# [Exercise prompt]
Write the records out again exactly, but without pictures.

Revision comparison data
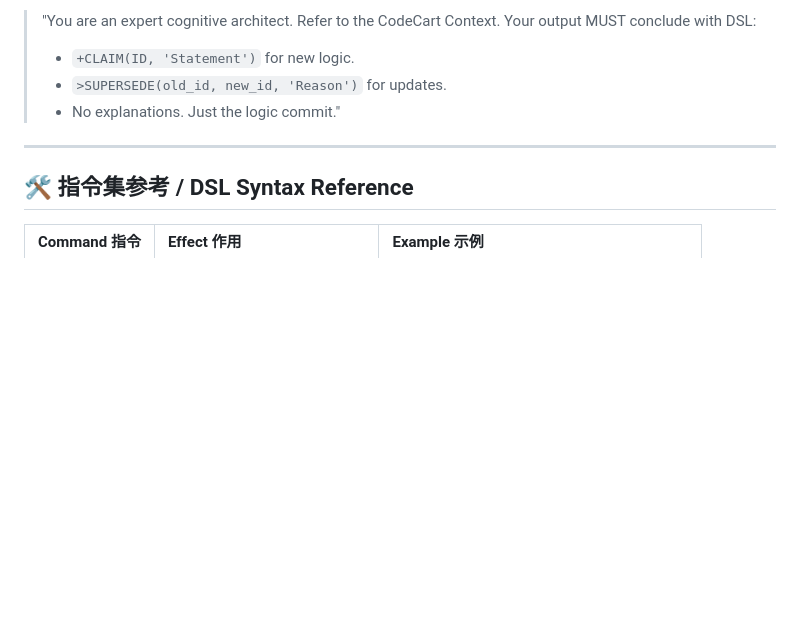
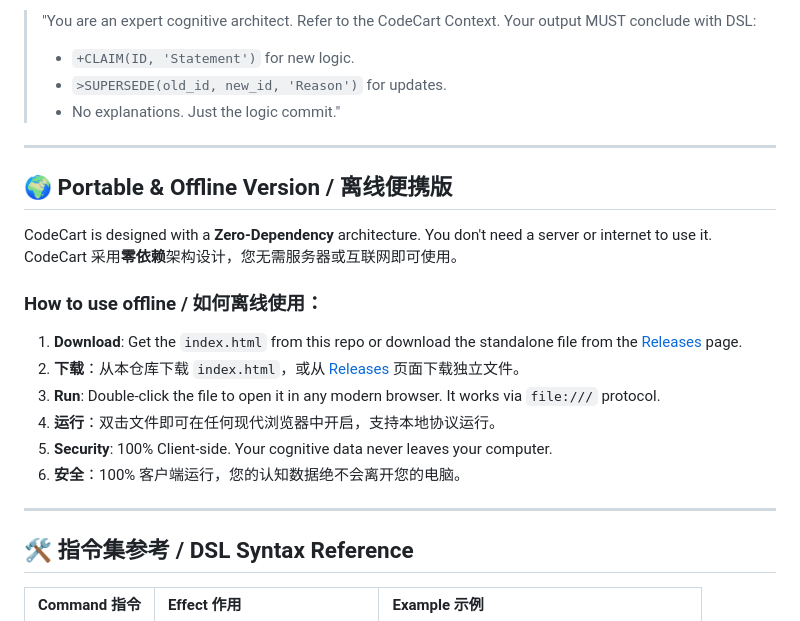
Before and after one commit to AgentLex/CodeCart, a Markdown page: README.md, the part around the change. Rendered like a GitHub page; blank space fills up the shorter version.

Commit message:
Add offline usage instructions to README
Added section about portable and offline usage of CodeCart.

```diff
--- a/README.md
+++ b/README.md
@@ -59,6 +59,21 @@ If you are an API developer, inject this into your **System Prompt**:
 
 ---
 
+## 🌍 Portable & Offline Version / 离线便携版
+
+CodeCart is designed with a **Zero-Dependency** architecture. You don't need a server or internet to use it.
+CodeCart 采用**零依赖**架构设计，您无需服务器或互联网即可使用。
+
+### How to use offline / 如何离线使用：
+1. **Download**: Get the `index.html` from this repo or download the standalone file from the [Releases](https://github.com/AgentLex/CodeCart/releases) page.
+2. **下载**：从本仓库下载 `index.html`，或从 [Releases](https://github.com/AgentLex/CodeCart/releases) 页面下载独立文件。
+3. **Run**: Double-click the file to open it in any modern browser. It works via `file:///` protocol.
+4. **运行**：双击文件即可在任何现代浏览器中开启，支持本地协议运行。
+5. **Security**: 100% Client-side. Your cognitive data never leaves your computer.
+6. **安全**：100% 客户端运行，您的认知数据绝不会离开您的电脑。
+
+---
+
 ## 🛠 指令集参考 / DSL Syntax Reference
 
 | Command 指令 | Effect 作用 | Example 示例 |
```
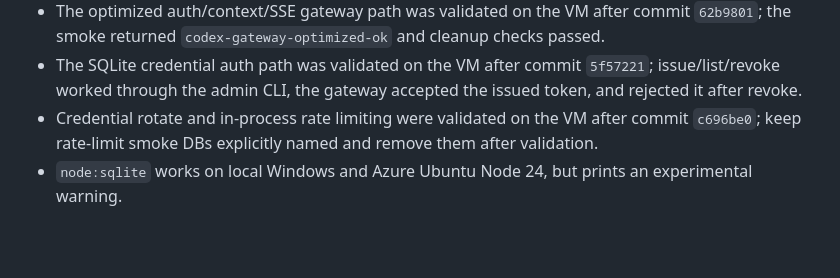
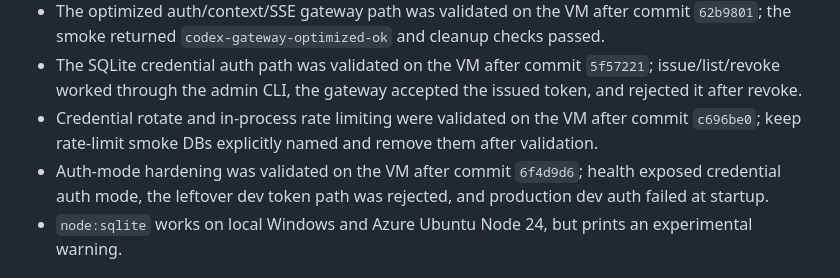
Before and after one commit to charlieqf/codex_gateway, a Markdown page: docs/operations/operational-experience.md, the part around the change. Rendered like a GitHub page; blank space fills up the shorter version.

Commit message:
Document auth mode hardening validation

```diff
--- a/docs/operations/operational-experience.md
+++ b/docs/operations/operational-experience.md
@@ -44,6 +44,7 @@ Last updated: 2026-04-22
 - The optimized auth/context/SSE gateway path was validated on the VM after commit `62b9801`; the smoke returned `codex-gateway-optimized-ok` and cleanup checks passed.
 - The SQLite credential auth path was validated on the VM after commit `5f57221`; issue/list/revoke worked through the admin CLI, the gateway accepted the issued token, and rejected it after revoke.
 - Credential rotate and in-process rate limiting were validated on the VM after commit `c696be0`; keep rate-limit smoke DBs explicitly named and remove them after validation.
+- Auth-mode hardening was validated on the VM after commit `6f4d9d6`; health exposed credential auth mode, the leftover dev token path was rejected, and production dev auth failed at startup.
 - `node:sqlite` works on local Windows and Azure Ubuntu Node 24, but prints an experimental warning.
 
 ## Known Pitfalls
```
Also changed, not shown: docs/operations/system-status.md (+5 -4 lines).
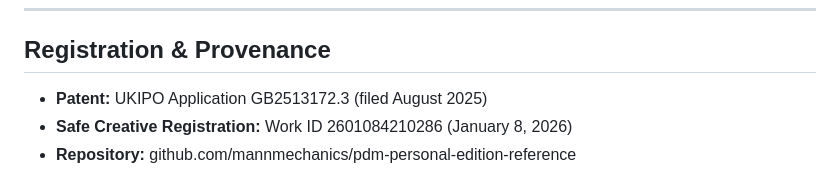
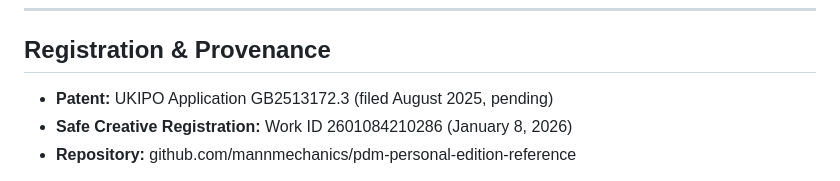
Before and after one commit to mannmechanics/pdm-personal-edition-reference, a Markdown page: README.md, the part around the change. Drawn GitHub-style.

```diff
--- a/README.md
+++ b/README.md
@@ -149,7 +149,7 @@ This software is provided "AS IS", without warranty of any kind. The author make
 
 ## Registration & Provenance
 
-- **Patent:** UKIPO Application GB2513172.3 (filed August 2025)
+- **Patent:** UKIPO Application GB2513172.3 (filed August 2025, pending)
 - **Safe Creative Registration:** Work ID 2601084210286 (January 8, 2026)
 - **Repository:** github.com/mannmechanics/pdm-personal-edition-reference
 
```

# [Answer to the problem]
Before and after one commit to AgentLex/CodeCart, a Markdown page: README.md, the part around the change. Rendered like a GitHub page; blank space fills up the shorter version.

Commit message:
Add offline usage instructions to README
Added section about portable and offline usage of CodeCart.

```diff
--- a/README.md
+++ b/README.md
@@ -59,6 +59,21 @@ If you are an API developer, inject this into your **System Prompt**:
 
 ---
 
+## 🌍 Portable & Offline Version / 离线便携版
+
+CodeCart is designed with a **Zero-Dependency** architecture. You don't need a server or internet to use it.
+CodeCart 采用**零依赖**架构设计，您无需服务器或互联网即可使用。
+
+### How to use offline / 如何离线使用：
+1. **Download**: Get the `index.html` from this repo or download the standalone file from the [Releases](https://github.com/AgentLex/CodeCart/releases) page.
+2. **下载**：从本仓库下载 `index.html`，或从 [Releases](https://github.com/AgentLex/CodeCart/releases) 页面下载独立文件。
+3. **Run**: Double-click the file to open it in any modern browser. It works via `file:///` protocol.
+4. **运行**：双击文件即可在任何现代浏览器中开启，支持本地协议运行。
+5. **Security**: 100% Client-side. Your cognitive data never leaves your computer.
+6. **安全**：100% 客户端运行，您的认知数据绝不会离开您的电脑。
+
+---
+
 ## 🛠 指令集参考 / DSL Syntax Reference
 
 | Command 指令 | Effect 作用 | Example 示例 |
```
Before and after one commit to charlieqf/codex_gateway, a Markdown page: docs/operations/operational-experience.md, the part around the change. Rendered like a GitHub page; blank space fills up the shorter version.

Commit message:
Document auth mode hardening validation

```diff
--- a/docs/operations/operational-experience.md
+++ b/docs/operations/operational-experience.md
@@ -44,6 +44,7 @@ Last updated: 2026-04-22
 - The optimized auth/context/SSE gateway path was validated on the VM after commit `62b9801`; the smoke returned `codex-gateway-optimized-ok` and cleanup checks passed.
 - The SQLite credential auth path was validated on the VM after commit `5f57221`; issue/list/revoke worked through the admin CLI, the gateway accepted the issued token, and rejected it after revoke.
 - Credential rotate and in-process rate limiting were validated on the VM after commit `c696be0`; keep rate-limit smoke DBs explicitly named and remove them after validation.
+- Auth-mode hardening was validated on the VM after commit `6f4d9d6`; health exposed credential auth mode, the leftover dev token path was rejected, and production dev auth failed at startup.
 - `node:sqlite` works on local Windows and Azure Ubuntu Node 24, but prints an experimental warning.
 
 ## Known Pitfalls
```
Also changed, not shown: docs/operations/system-status.md (+5 -4 lines).
Before and after one commit to mannmechanics/pdm-personal-edition-reference, a Markdown page: README.md, the part around the change. Drawn GitHub-style.

```diff
--- a/README.md
+++ b/README.md
@@ -149,7 +149,7 @@ This software is provided "AS IS", without warranty of any kind. The author make
 
 ## Registration & Provenance
 
-- **Patent:** UKIPO Application GB2513172.3 (filed August 2025)
+- **Patent:** UKIPO Application GB2513172.3 (filed August 2025, pending)
 - **Safe Creative Registration:** Work ID 2601084210286 (January 8, 2026)
 - **Repository:** github.com/mannmechanics/pdm-personal-edition-reference
 
```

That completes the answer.